* _Records for processing_
————
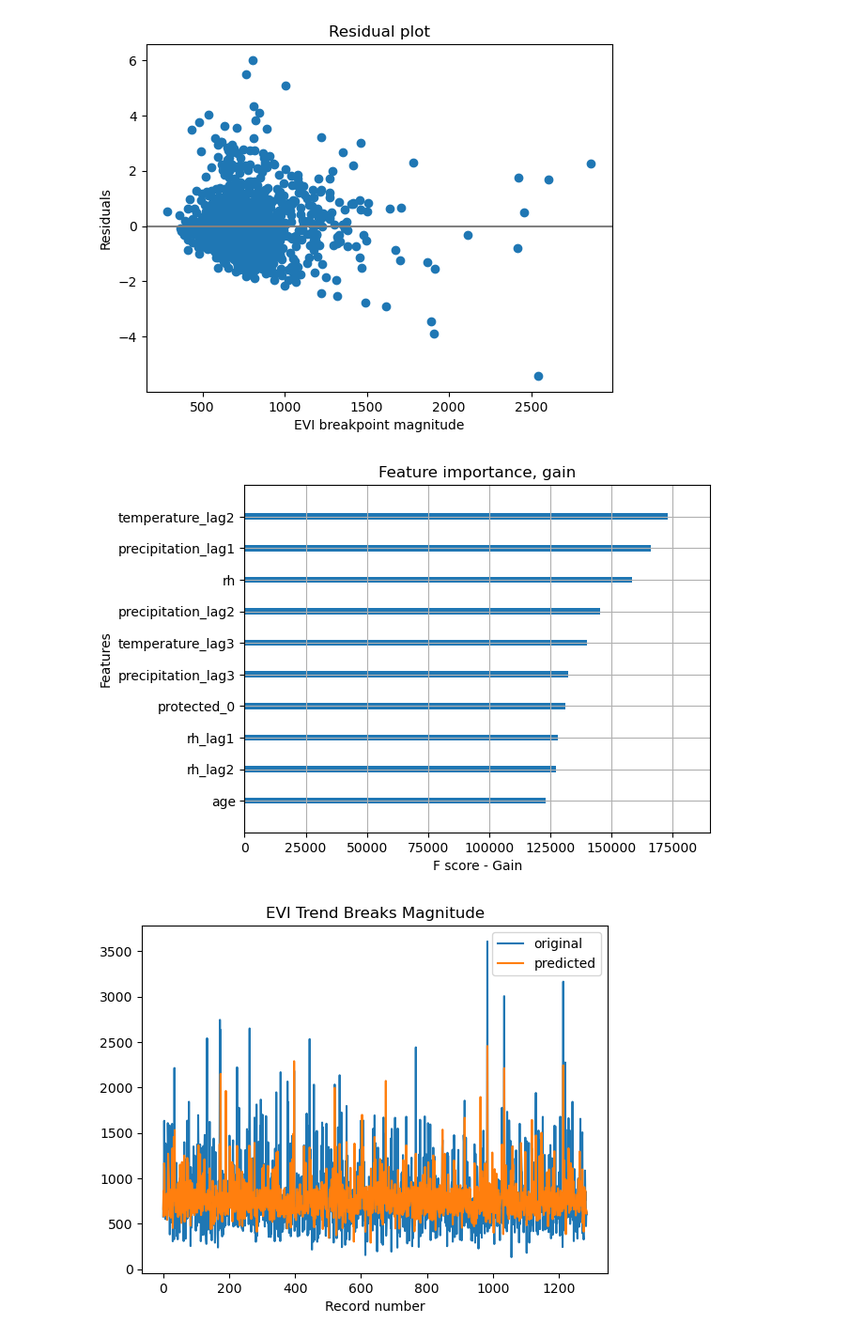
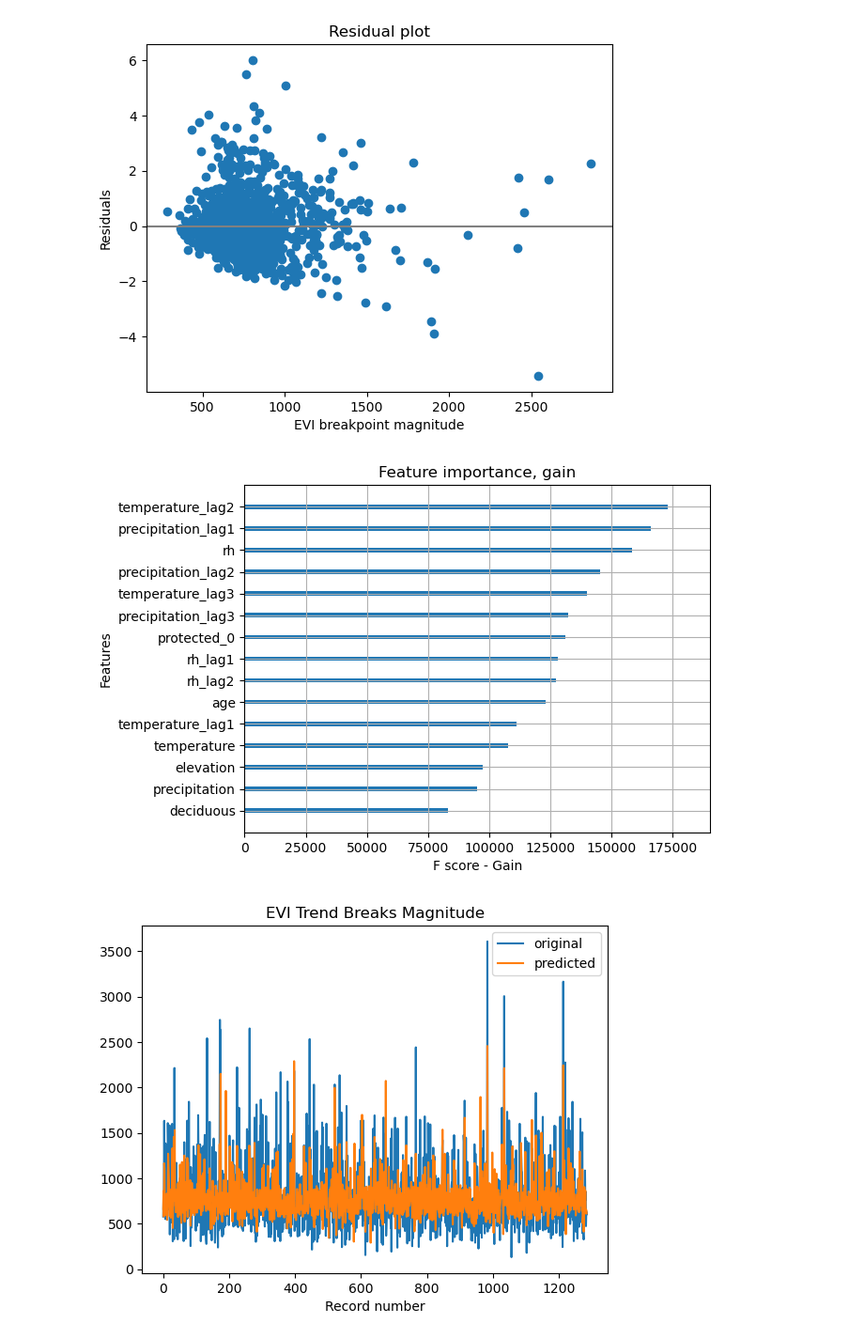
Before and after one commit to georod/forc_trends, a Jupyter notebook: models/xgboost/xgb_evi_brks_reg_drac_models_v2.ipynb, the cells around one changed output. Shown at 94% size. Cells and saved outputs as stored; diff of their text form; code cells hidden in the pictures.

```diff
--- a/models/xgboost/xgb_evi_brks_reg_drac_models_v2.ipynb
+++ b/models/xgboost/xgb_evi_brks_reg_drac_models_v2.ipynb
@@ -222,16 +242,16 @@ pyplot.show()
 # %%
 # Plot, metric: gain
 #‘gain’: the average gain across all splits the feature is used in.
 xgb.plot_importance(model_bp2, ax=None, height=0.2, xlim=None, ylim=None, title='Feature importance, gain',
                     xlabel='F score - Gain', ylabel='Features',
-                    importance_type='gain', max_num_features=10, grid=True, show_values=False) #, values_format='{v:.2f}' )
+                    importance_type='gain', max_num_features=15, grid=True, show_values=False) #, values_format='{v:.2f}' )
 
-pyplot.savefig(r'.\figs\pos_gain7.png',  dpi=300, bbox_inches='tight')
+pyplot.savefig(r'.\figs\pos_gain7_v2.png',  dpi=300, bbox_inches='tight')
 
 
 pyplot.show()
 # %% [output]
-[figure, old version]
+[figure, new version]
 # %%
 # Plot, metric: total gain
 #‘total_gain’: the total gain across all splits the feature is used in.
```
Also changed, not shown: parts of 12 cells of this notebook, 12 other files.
————
* _What to produce_
The output is to be the material in full and unaltered, with pictures omitted.

* _Response_
Before and after one commit to georod/forc_trends, a Jupyter notebook: models/xgboost/xgb_evi_brks_reg_drac_models_v2.ipynb, the cells around one changed output. Shown at 94% size. Cells and saved outputs as stored; diff of their text form; code cells hidden in the pictures.

```diff
--- a/models/xgboost/xgb_evi_brks_reg_drac_models_v2.ipynb
+++ b/models/xgboost/xgb_evi_brks_reg_drac_models_v2.ipynb
@@ -222,16 +242,16 @@ pyplot.show()
 # %%
 # Plot, metric: gain
 #‘gain’: the average gain across all splits the feature is used in.
 xgb.plot_importance(model_bp2, ax=None, height=0.2, xlim=None, ylim=None, title='Feature importance, gain',
                     xlabel='F score - Gain', ylabel='Features',
-                    importance_type='gain', max_num_features=10, grid=True, show_values=False) #, values_format='{v:.2f}' )
+                    importance_type='gain', max_num_features=15, grid=True, show_values=False) #, values_format='{v:.2f}' )
 
-pyplot.savefig(r'.\figs\pos_gain7.png',  dpi=300, bbox_inches='tight')
+pyplot.savefig(r'.\figs\pos_gain7_v2.png',  dpi=300, bbox_inches='tight')
 
 
 pyplot.show()
 # %% [output]
-[figure, old version]
+[figure, new version]
 # %%
 # Plot, metric: total gain
 #‘total_gain’: the total gain across all splits the feature is used in.
```
Also changed, not shown: parts of 12 cells of this notebook, 12 other files.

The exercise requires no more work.